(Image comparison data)
--- START ---

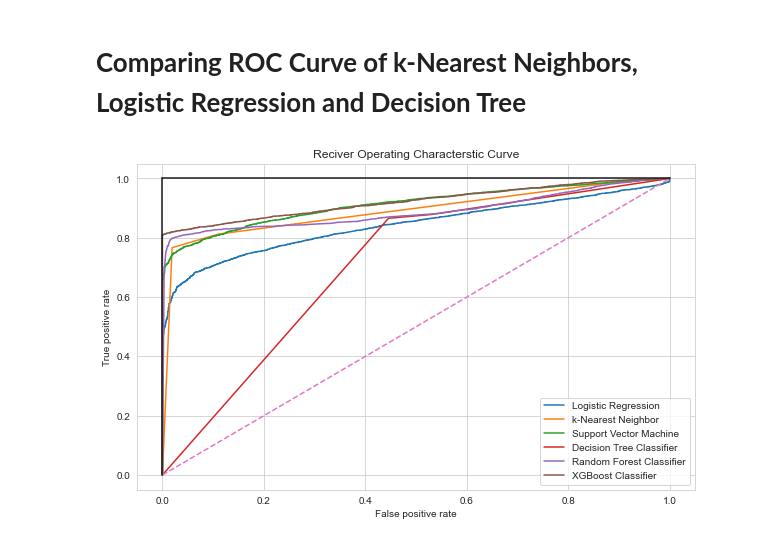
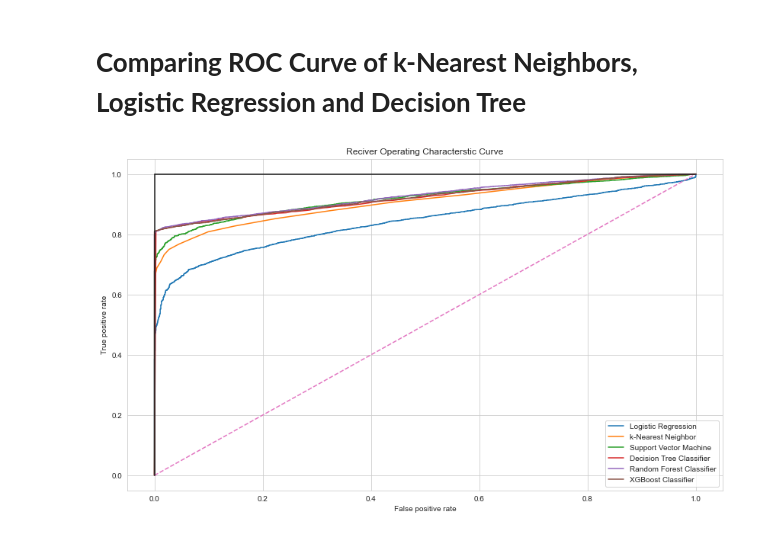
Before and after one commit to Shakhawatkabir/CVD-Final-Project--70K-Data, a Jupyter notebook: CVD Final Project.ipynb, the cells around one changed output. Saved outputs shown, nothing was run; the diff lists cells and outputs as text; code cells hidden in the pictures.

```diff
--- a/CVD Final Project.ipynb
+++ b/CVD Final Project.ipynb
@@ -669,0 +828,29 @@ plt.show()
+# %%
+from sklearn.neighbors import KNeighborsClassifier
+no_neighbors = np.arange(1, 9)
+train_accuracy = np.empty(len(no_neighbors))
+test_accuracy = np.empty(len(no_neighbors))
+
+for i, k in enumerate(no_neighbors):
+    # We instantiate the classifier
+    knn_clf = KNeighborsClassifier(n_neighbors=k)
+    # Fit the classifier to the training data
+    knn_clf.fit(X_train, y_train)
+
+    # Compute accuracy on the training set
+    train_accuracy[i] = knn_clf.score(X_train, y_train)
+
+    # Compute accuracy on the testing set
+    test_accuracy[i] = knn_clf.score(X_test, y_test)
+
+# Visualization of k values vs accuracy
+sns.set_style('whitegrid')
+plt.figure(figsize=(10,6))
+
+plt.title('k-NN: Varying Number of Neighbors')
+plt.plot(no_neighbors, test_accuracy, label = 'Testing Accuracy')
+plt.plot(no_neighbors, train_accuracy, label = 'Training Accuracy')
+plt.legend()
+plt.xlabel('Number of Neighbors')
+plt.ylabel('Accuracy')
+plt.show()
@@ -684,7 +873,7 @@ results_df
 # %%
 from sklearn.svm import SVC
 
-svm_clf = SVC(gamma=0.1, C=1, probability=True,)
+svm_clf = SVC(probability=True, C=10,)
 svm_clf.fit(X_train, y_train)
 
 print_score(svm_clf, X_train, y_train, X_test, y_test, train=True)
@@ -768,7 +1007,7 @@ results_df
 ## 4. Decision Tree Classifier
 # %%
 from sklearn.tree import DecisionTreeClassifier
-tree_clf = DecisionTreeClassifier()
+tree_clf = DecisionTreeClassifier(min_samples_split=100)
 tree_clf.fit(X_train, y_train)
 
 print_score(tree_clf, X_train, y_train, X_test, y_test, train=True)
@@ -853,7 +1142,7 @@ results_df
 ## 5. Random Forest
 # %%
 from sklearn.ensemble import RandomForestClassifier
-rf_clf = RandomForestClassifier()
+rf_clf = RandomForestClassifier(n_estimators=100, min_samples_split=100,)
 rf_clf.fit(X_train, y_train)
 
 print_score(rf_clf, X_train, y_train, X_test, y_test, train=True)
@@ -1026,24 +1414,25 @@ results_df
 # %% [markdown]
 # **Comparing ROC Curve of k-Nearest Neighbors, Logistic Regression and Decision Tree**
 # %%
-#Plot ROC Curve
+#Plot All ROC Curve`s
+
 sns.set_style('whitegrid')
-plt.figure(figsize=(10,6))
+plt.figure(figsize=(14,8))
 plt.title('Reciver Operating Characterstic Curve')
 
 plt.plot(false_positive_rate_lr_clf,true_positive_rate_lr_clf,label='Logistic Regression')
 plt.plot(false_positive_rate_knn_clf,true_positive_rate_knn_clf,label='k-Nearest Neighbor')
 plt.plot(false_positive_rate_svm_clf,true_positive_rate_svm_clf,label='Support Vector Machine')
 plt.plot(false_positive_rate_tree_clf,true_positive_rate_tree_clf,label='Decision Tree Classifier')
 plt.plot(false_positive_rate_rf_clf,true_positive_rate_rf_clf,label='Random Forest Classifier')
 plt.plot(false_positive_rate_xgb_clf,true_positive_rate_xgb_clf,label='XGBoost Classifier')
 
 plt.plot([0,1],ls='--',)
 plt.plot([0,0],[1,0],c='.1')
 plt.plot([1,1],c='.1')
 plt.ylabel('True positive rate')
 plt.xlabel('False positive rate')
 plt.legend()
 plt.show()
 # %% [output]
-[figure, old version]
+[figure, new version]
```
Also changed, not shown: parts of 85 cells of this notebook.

--- END ---

▶ Problem: Look through the entries above; find each line with the word "figure" and copy it.

▶ Task solution:
+plt.figure(figsize=(10,6))
-plt.figure(figsize=(10,6))
+plt.figure(figsize=(14,8))
-[figure, old version]
+[figure, new version]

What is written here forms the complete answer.